While case studies highlighted the importance of the alumni interviewing effort, we discussed our desire to continue to increase the total number of volunteers, as well as the importance of “embracing” and retaining the current roster of alumni interviewers. Based on feedback and suggestions from committee members, we plan to send out updates to all interviewers three times a year: in early fall as interviews get underway (as Dan Parish ‘89 did last month); during mid-season with a brief update; and at the end of the season as a thank you, with a summary of admissions results.
We also discussed reaching out to alumni through the class officer network, and Dan has been in touch with Alumni Relations to get this started. Last, and important, we asked all Committee members to raise their hand and volunteer to be an alumni interviewer, a request that we have also made to the council at large. This is a great way to help the College in a very tangible way.
Anyone interested in interviewing can register by clicking the “Sign Up to Interview” link at www.dartmouth.edu/~interviewers.
Low-income Outreach Program
Stan West ’78 summarized a program he has initiated in Los Angeles that is directed toward enhancing and reinforcing the recruitment efforts of the College. We highlight this initiative as one that has very real potential. Follow-up calls to further reinforce and define this effort are under way, and we look forward to reporting back to the council in May as to progress here. To Stan’s credit, he has worked at defining this effort in Los Angeles, and we look forward to hearing more on this front.
School Partnership Program
Ellie Loughlin ’89 and Colleen Wearn ’06 provided an update on plans to roll out, on a selective basis, a program whereby designated alumni assist the Admissions Office as representatives to specific schools. As we learned at our meeting, the number of school visits conducted by the Admissions Office dropped from 626 in 2008 to 450 in 2009 due to budgetary and time constraints. This program is intended to assist the Admissions Office in its efforts, and we look forward to a recap from Ellie and Colleen in May as to how the program is shaping up.
The meeting opened with an introduction of committee members.
Then followed a Student Assembly presentation by Frances Vernon ’10, president, Student Assembly; Cory Cunningham ’10, vice president, Student Assembly; and Tina Chang, president, Graduate Student Council (GSC). Tina explained the role of the GSC and that they are working on hosting social events (for all grad students), a dedicated graduate student center, vision and dental insurance for graduate students, improved Advance Transit scheduling, ID cards and discounts for spouses, and a career fair catering to grad students.

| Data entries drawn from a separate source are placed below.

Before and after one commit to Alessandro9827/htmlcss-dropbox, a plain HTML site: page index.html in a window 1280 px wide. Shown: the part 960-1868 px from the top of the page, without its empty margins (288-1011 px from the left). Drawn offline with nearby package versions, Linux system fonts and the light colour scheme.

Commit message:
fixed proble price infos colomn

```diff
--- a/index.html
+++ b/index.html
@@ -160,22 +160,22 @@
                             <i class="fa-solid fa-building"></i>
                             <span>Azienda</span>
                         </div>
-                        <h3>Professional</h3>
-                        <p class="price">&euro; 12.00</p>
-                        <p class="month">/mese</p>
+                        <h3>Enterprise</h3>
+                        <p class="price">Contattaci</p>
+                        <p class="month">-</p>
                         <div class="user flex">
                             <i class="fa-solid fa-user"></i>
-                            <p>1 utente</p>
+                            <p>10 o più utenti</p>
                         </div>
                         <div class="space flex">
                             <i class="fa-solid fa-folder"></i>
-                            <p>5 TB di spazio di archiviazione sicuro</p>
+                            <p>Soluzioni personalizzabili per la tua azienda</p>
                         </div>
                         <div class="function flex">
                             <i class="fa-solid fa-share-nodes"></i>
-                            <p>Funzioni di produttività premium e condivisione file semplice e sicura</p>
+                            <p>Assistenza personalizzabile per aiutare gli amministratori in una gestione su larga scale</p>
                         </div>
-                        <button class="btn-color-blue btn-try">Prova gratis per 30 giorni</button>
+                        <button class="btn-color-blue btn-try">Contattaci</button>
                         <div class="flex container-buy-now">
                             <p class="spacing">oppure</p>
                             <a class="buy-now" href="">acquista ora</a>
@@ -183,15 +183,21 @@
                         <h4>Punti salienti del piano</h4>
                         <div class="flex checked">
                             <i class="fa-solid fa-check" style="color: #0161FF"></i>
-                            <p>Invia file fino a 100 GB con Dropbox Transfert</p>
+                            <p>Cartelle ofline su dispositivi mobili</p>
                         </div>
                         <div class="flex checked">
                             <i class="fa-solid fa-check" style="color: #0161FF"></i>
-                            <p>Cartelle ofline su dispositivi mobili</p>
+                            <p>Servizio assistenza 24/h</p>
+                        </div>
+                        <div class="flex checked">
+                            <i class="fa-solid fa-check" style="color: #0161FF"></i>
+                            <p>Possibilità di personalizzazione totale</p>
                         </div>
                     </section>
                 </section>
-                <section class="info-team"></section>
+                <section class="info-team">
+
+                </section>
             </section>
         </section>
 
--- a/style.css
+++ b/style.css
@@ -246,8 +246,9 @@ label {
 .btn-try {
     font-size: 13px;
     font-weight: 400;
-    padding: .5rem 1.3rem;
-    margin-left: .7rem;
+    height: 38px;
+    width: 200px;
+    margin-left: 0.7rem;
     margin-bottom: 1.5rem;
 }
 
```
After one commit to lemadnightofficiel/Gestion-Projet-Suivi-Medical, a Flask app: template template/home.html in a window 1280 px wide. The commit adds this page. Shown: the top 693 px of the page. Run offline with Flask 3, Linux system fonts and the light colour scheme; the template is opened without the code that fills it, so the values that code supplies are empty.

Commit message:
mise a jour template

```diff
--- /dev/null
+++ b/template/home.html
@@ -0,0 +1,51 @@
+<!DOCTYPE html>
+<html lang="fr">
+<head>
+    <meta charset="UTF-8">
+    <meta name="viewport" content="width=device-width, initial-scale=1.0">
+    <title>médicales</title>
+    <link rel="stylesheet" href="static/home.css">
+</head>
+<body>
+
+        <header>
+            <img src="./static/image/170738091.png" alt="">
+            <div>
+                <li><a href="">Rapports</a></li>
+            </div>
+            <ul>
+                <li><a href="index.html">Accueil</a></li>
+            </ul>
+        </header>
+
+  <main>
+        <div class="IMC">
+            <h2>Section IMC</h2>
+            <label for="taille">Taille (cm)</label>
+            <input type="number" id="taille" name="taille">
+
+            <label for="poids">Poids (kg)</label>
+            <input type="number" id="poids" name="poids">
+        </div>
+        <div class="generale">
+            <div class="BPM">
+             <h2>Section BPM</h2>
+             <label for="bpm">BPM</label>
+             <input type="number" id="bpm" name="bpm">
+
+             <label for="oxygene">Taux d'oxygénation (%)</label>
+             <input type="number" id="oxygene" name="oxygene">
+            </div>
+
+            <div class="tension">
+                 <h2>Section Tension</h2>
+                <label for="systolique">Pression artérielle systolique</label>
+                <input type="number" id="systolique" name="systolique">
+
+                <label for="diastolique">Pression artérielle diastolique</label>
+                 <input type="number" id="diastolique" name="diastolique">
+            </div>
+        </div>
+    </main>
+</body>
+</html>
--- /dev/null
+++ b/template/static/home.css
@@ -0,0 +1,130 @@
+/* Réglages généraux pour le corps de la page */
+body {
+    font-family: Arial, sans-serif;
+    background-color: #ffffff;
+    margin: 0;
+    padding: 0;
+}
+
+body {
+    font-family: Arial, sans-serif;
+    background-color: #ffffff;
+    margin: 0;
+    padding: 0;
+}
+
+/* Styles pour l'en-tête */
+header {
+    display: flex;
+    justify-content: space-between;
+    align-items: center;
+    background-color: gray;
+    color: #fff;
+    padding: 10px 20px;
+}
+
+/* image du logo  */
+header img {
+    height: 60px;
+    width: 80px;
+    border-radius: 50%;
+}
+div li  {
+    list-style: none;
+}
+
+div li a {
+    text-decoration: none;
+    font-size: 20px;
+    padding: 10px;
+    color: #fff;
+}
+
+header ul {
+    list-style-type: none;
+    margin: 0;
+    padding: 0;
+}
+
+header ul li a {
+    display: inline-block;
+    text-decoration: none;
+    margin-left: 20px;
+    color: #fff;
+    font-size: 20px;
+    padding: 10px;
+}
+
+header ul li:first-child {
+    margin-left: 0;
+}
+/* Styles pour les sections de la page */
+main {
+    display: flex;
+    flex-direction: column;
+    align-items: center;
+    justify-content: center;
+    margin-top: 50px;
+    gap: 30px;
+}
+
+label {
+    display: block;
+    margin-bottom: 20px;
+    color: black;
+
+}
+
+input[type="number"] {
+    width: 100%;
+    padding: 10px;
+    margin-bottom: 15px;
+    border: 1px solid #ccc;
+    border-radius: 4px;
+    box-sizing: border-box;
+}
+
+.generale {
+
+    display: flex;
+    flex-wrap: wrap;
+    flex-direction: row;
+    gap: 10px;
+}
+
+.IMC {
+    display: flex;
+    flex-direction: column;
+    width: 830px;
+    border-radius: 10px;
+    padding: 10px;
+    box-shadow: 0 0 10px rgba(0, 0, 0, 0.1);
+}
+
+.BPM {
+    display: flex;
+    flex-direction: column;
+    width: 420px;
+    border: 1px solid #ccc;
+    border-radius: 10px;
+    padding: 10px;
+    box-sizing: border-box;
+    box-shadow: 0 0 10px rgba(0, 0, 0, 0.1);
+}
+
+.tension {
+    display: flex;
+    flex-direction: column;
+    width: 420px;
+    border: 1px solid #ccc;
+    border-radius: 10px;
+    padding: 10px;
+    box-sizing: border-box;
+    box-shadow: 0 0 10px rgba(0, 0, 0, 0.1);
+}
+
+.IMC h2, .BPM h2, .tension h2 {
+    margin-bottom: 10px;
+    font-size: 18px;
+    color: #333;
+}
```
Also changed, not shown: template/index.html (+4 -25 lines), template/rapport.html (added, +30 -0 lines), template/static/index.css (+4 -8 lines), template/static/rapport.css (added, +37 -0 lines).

Frances reviewed the role of the Student Assembly and talked about current topics the assembly is addressing, such as an “alternative” social space, the Organizational Adjudication Committee, and the current alcohol policy.
Then followed a panel presentation by student-athletes Matt Dinger '10, Men’s Rugby Club; Margaret Smith ’10, varsity women's basketball; Dan Markowitz ’11, varsity men’s hockey. The athletes talked about why they chose Dartmouth, how sports play a role in their Dartmouth experience, their respective team’s performance, and future plans. This presentation was followed by a briefing by Bob Ceplikas ’78, acting director of Athletics. He provided an update on the scope of the athletics program, the varsity sports programs, the priority of rebuilding the football program, the high participation of athletics among undergraduates, physical education and recreation programs, club sports, important considerations regarding the athletic department’s budget, alumni giving information, and the costs of the various programs.
Sylvia Spears, acting dean of the College, then gave a presentation on current issues and what is being done about social space, social event management procedures and the new advisory board overseeing those procedures.
Then followed a presentation from Mike Lewis ’11 on “Blitzes, Texting, and Facebook: Social Media and the Dartmouth Experience.”This was a research project that dealt with communications before and after the introduction of cell phones, Blitz, social networks, etc. The full video can be found here: http://mba.tuck.dartmouth.edu/digital/videos/ITdoc.html.